Working data:
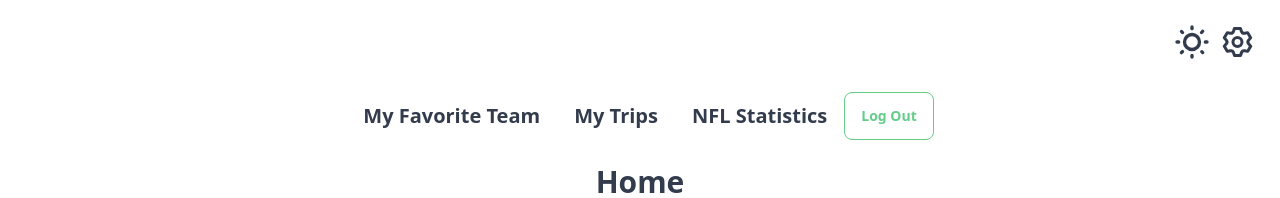
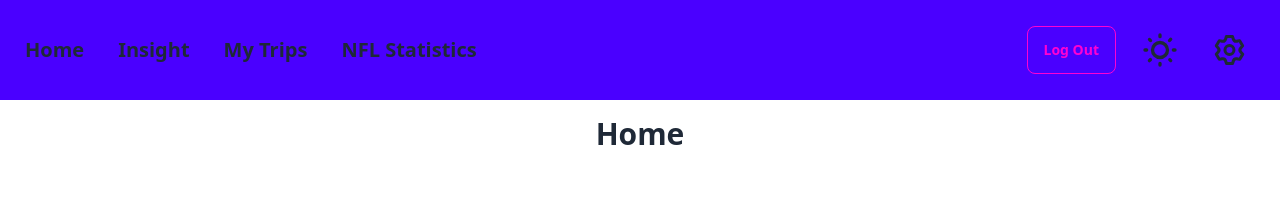
Before and after one commit to Samue1eun/GoalGetaway, a React (Vite) app in the folder frontend/: page /home in a window 1280 px wide. Shown: the top 198 px of the page. Built offline with nearby package versions, Linux system fonts and the light colour scheme; no server answers.

Commit message:
fix multiple navbar issue

```diff
--- a/frontend/components/Cards/Pages/MyFavoriteTeam/TopPlayerStats.jsx
+++ b/frontend/components/Cards/Pages/MyFavoriteTeam/TopPlayerStats.jsx
@@ -1,6 +1,5 @@
 import { useEffect, useState } from "react";
 import { getNFLTopPlayersStatic } from "../../../../src/app/utilities";
-import footballImg from '../../../../assets/football-ball.jpg'
 
 const TopPlayerStats = () => {
 
@@ -21,7 +20,7 @@ const TopPlayerStats = () => {
 
   const renderStatComp = (statKey, statData) => {
     return(
-      <div className="p-6" key={statKey}>
+      <div className="p-6 mt-6" key={statKey}>
         <h4 className="text-3xl ">{statKey.replace(/_/g, " ").toUpperCase()}</h4>
         <p>NAME: {statData[0].player.first_name} {statData[0].player.last_name}</p>
         <p>{statKey.replace(/_/g, " ").toUpperCase()}: {statData[0][statKey]}</p>
@@ -34,13 +33,7 @@ const TopPlayerStats = () => {
         <>
         {topStats ?
         <>
-        <div className="card w-full bg-base-100 h-auto shadow-xl">
-            <figure className="px-10 pt-10">
-            <img
-            src={footballImg}
-            alt="Shoes"
-            className="rounded-xl w-[400px] h-96 " />
-            </figure>
+        <div className="card w-full bg-base-100 h-[500px] shadow-xl">
           <div className="card-body items-center text-center">
             <h2 className="card-title text-4xl">Top Player Stats</h2>
              <div className="flex flex-row flex-wrap items-center justify-center">
--- /dev/null
+++ b/frontend/components/NavBar/Navbar.jsx
@@ -0,0 +1,38 @@
+import { Link } from 'react-router-dom';
+import { useNavigate } from 'react-router-dom';
+import { logOut } from '../../src/app/utilities'
+import NightAndDarkModeToggle from '../NightAndDarkModeToggle/NightAndDarkModeToggle';
+import SettingsIconPageDirectory from '../Settings/SettingsIconPageDirectory/SettingsIconPageDirectory';
+const Navbar = () => {
+
+    const navigate = useNavigate();
+    const handleSignOut = async () => {
+        try {
+            await logOut();
+            alert('Logout successful');
+            navigate('/login'); // Redirect to the login page
+        } catch (error) {
+            console.error('There was an error logging out!', error.message);
+            alert('Logout failed: ' + error.message);
+        }
+    };
+
+    return (
+        <>
+            <div className="navbar bg-primary justify-center">
+                <Link to="/home/" className="btn btn-ghost text-xl">Home</Link>
+                <Link to="/myfavoriteteam/" className="btn btn-ghost text-xl">Insight</Link>
+                <Link to="/mytrips/" className="btn btn-ghost text-xl">My Trips</Link>
+                <Link to="/nflstatistics/" className="btn btn-ghost text-xl">NFL Statistics</Link>
+
+                <div className="flex w-full gap-6 justify-end p-4">
+                <button className="btn btn-outline btn-secondary" onClick={handleSignOut}>Log Out</button>
+                    <NightAndDarkModeToggle />
+                    <SettingsIconPageDirectory />
+                </div>
+            </div>
+        </>
+    );
+    }
+
+export default Navbar;
--- a/frontend/components/NightAndDarkModeToggle/NightAndDarkModeToggle.jsx
+++ b/frontend/components/NightAndDarkModeToggle/NightAndDarkModeToggle.jsx
@@ -1,13 +1,13 @@
 import { useState, useEffect } from 'react';
 
 const NightAndDarkModeToggle = () => {
-    const [theme, setTheme] = useState("emerald");
+    const [theme, setTheme] = useState("light");
 
     const handleToggle = (e) => {
-        if (theme === "emerald") {
+        if (theme === "light") {
             setTheme('synthwave');
         } else {
-            setTheme('emerald');
+            setTheme('light');
         }
     }
 
--- a/frontend/pages/Home/Home.jsx
+++ b/frontend/pages/Home/Home.jsx
@@ -15,10 +15,6 @@ const Home = () =>{
 
     return (
         <>
-            <div className="flex justify-center">
-                <HomeNavBar />
-                {/* <LightAndDarkModeToggle /> */}
-            </div>
             <h1 className="text-center text-3xl font-bold my-4">Home</h1>
             <div className="flex flex-col items-center">
                 <div className="w-full md:w-3/4 p-4 flex justify-between">
--- a/frontend/pages/MyFavoriteTeam/MyFavoriteTeam.jsx
+++ b/frontend/pages/MyFavoriteTeam/MyFavoriteTeam.jsx
@@ -17,9 +17,6 @@ const MyFavoriteTeam = () => {
                 style={{ backgroundImage: `url(${footballFieldBackground})` }}
             >
                 <div className="hero-overlay justify-center justify-items-center w-full p-4">
-                    <div className="flex justify-center">
-                        <MyFavoriteTeamNavBar />
-                    </div>
 
                     <div className="hero-content flex flex-col items-center">
 
--- a/frontend/pages/MyTrips/MyTrips.jsx
+++ b/frontend/pages/MyTrips/MyTrips.jsx
@@ -22,9 +22,7 @@ const MyTrips = () => {
 
     return (
         <>
-            <div className="flex justify-center">
-                <MyTripNavBar />
-            </div>
+
             <h1 className="text-center text-3xl font-bold my-4">Book Your Game-day Getaway</h1>
             <div className="flex flex-col items-center">
                 <div className="w-full p-4 flex justify-center ">
--- a/frontend/pages/NFLStats/NFLStats.jsx
+++ b/frontend/pages/NFLStats/NFLStats.jsx
@@ -15,9 +15,6 @@ import TopTackles from "../../components/Cards/Pages/NFLStatistics/Defense/TopTa
 const NFLStats = () => {
     return (
         <>
-            <div className="flex justify-center">
-                <NFLStatsNavBar />
-            </div>
             <h1 className="text-center text-3xl font-bold my-4">NFL Statistics</h1>
             <div className="flex flex-col items-center">
                 <div className="w-full md:w-3/4 p-4 flex justify-between">
--- a/frontend/pages/Settings/Settings.jsx
+++ b/frontend/pages/Settings/Settings.jsx
@@ -3,9 +3,6 @@ import SettingsNavBar from "../../components/NavBar/Settings/SettingsNavBar";
 const Settings = () => {
     return (
         <>
-            <div className="flex justify-center">
-                <SettingsNavBar />
-            </div>
             <h1 className="text-center text-3xl font-bold my-4">Settings</h1>
         </>
     )
--- a/frontend/src/app/App.jsx
+++ b/frontend/src/app/App.jsx
@@ -1,8 +1,7 @@
 import { Outlet } from 'react-router-dom';
-import NightAndDarkModeToggle from '../../components/NightAndDarkModeToggle/NightAndDarkModeToggle';
-import SettingsIconPageDirectory from '../../components/Settings/SettingsIconPageDirectory/SettingsIconPageDirectory';
 import { useEffect, useState } from 'react'
 import { getNFLTeamInfo } from './utilities.jsx'
+import Navbar from '../../components/NavBar/Navbar.jsx';
 
 const App = () => {
     // The data will be return by team name(key) use dot notation
@@ -21,12 +20,10 @@ const App = () => {
 
     return (
         <>
-            <div className="min-h-screen flex flex-col">
-                <div className="flex justify-end p-4">
-                    <NightAndDarkModeToggle />
-                    <SettingsIconPageDirectory />
-                </div>
-                <div className="flex-grow">
+            <Navbar />
+            <div className="min-h-screen w-full flex flex-col">
+
+                <div className="w-full flex-grow">
                 <Outlet context={{teamInfo, setTeamInfo}} />
                 </div>
             </div>
```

What to work on: Determine the number of lines in the listing that hold the word "full". Nothing but that number is wanted.

Solution for this task: 9